Task requirements: Please set down each entry exactly, omitting any picture it holds.
--- Excerpted records Enclosed Below ---
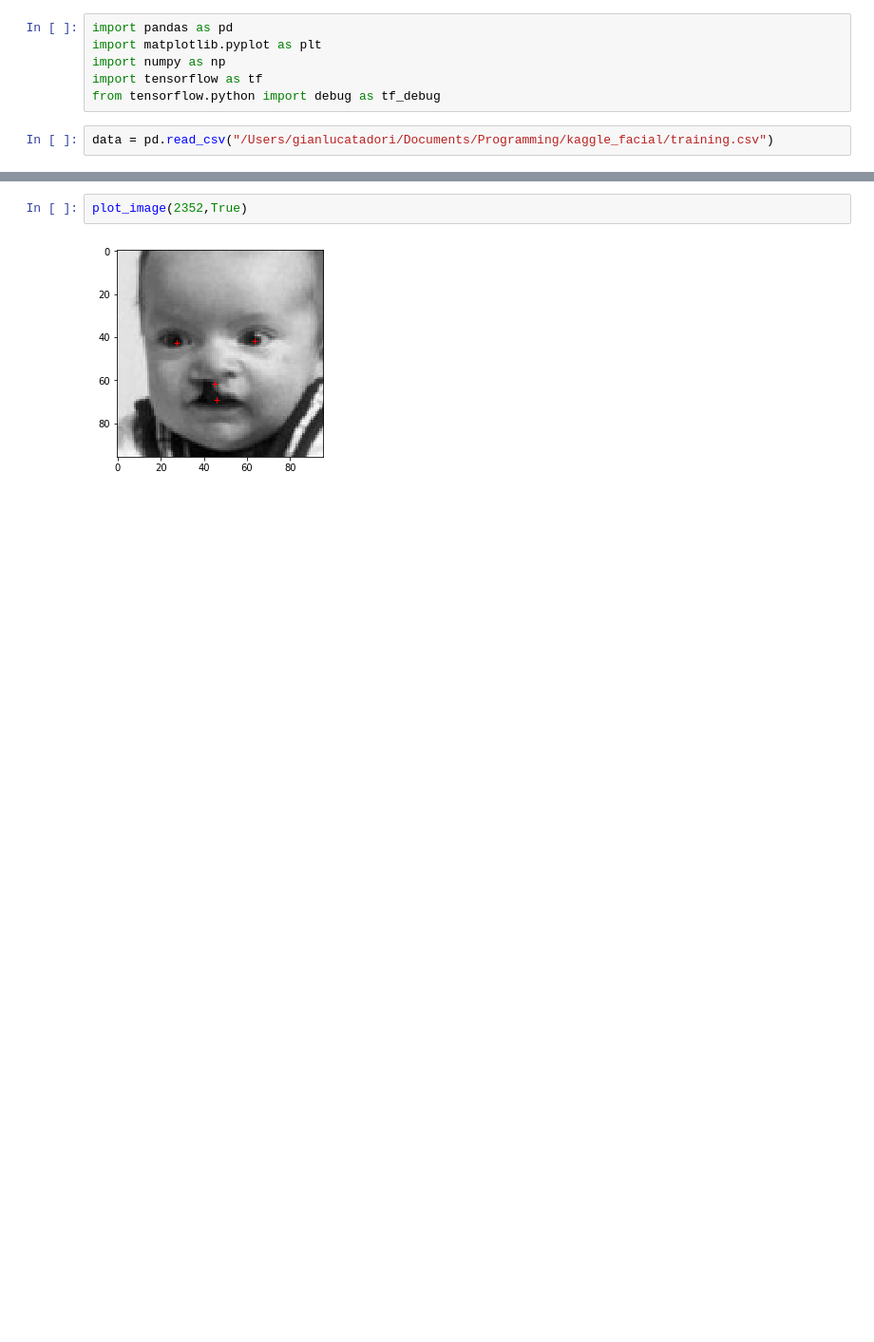
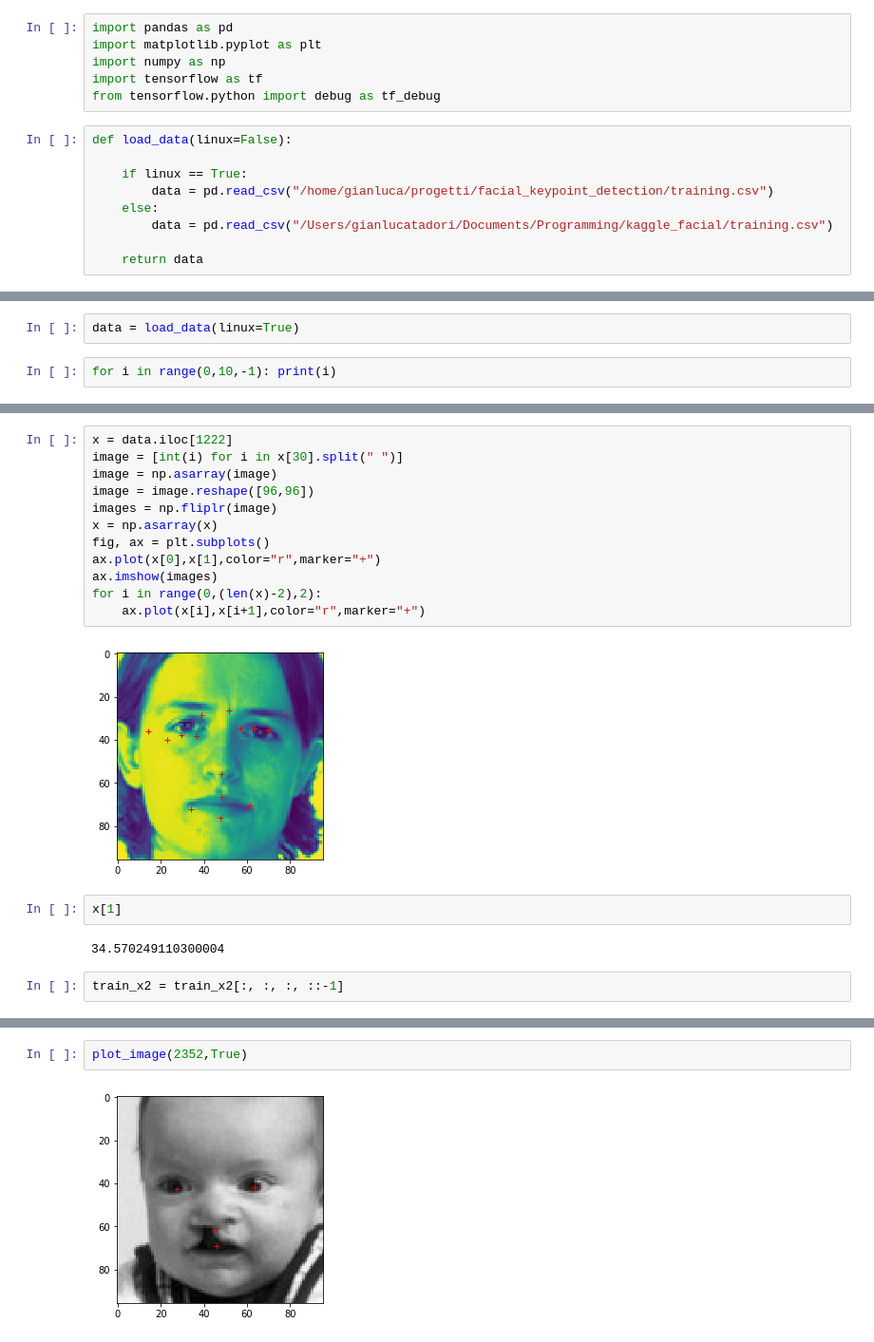
Before and after one commit to aurelius23/facial_keypoint_detection, a Jupyter notebook: facial.ipynb, the cells around one changed output, grey strips where cells are left out. Shown at 95% size. Cells and saved outputs as stored; diff of their text form; blank space fills up the shorter version.

```diff
--- a/facial.ipynb
+++ b/facial.ipynb
@@ -5,4 +5,11 @@ import numpy as np
 import tensorflow as tf
 from tensorflow.python import debug as tf_debug
 # %%
-data = pd.read_csv("/Users/gianlucatadori/Documents/Programming/kaggle_facial/training.csv")
+def load_data(linux=False):
+
+    if linux == True:
+        data = pd.read_csv("/home/gianluca/progetti/facial_keypoint_detection/training.csv")
+    else:
+        data = pd.read_csv("/Users/gianlucatadori/Documents/Programming/kaggle_facial/training.csv")
+
+    return data
@@ -10,0 +16,4 @@ data = pd.read_csv("/Users/gianlucatadori/Documents/Programming/kaggle_facial/tr
+# %%
+data = load_data(linux=True)
+# %%
+for i in range(0,10,-1): print(i)
@@ -10,0 +40,20 @@ data = pd.read_csv("/Users/gianlucatadori/Documents/Programming/kaggle_facial/tr
+# %%
+x = data.iloc[1222]
+image = [int(i) for i in x[30].split(" ")]
+image = np.asarray(image)
+image = image.reshape([96,96])
+images = np.fliplr(image)
+x = np.asarray(x)
+fig, ax = plt.subplots()
+ax.plot(x[0],x[1],color="r",marker="+")
+ax.imshow(images)
+for i in range(0,(len(x)-2),2):
+    ax.plot(x[i],x[i+1],color="r",marker="+")
+# %% [output]
+[figure, added]
+# %%
+x[1]
+# %% [output]
+34.570249110300004
+# %%
+train_x2 = train_x2[:, :, :, ::-1]
```
Also changed, not shown: parts of 28 cells of this notebook.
--- End of Enclosed Excerpted records ---
Solution below:
Before and after one commit to aurelius23/facial_keypoint_detection, a Jupyter notebook: facial.ipynb, the cells around one changed output, grey strips where cells are left out. Shown at 95% size. Cells and saved outputs as stored; diff of their text form; blank space fills up the shorter version.

```diff
--- a/facial.ipynb
+++ b/facial.ipynb
@@ -5,4 +5,11 @@ import numpy as np
 import tensorflow as tf
 from tensorflow.python import debug as tf_debug
 # %%
-data = pd.read_csv("/Users/gianlucatadori/Documents/Programming/kaggle_facial/training.csv")
+def load_data(linux=False):
+
+    if linux == True:
+        data = pd.read_csv("/home/gianluca/progetti/facial_keypoint_detection/training.csv")
+    else:
+        data = pd.read_csv("/Users/gianlucatadori/Documents/Programming/kaggle_facial/training.csv")
+
+    return data
@@ -10,0 +16,4 @@ data = pd.read_csv("/Users/gianlucatadori/Documents/Programming/kaggle_facial/tr
+# %%
+data = load_data(linux=True)
+# %%
+for i in range(0,10,-1): print(i)
@@ -10,0 +40,20 @@ data = pd.read_csv("/Users/gianlucatadori/Documents/Programming/kaggle_facial/tr
+# %%
+x = data.iloc[1222]
+image = [int(i) for i in x[30].split(" ")]
+image = np.asarray(image)
+image = image.reshape([96,96])
+images = np.fliplr(image)
+x = np.asarray(x)
+fig, ax = plt.subplots()
+ax.plot(x[0],x[1],color="r",marker="+")
+ax.imshow(images)
+for i in range(0,(len(x)-2),2):
+    ax.plot(x[i],x[i+1],color="r",marker="+")
+# %% [output]
+[figure, added]
+# %%
+x[1]
+# %% [output]
+34.570249110300004
+# %%
+train_x2 = train_x2[:, :, :, ::-1]
```
Also changed, not shown: parts of 28 cells of this notebook.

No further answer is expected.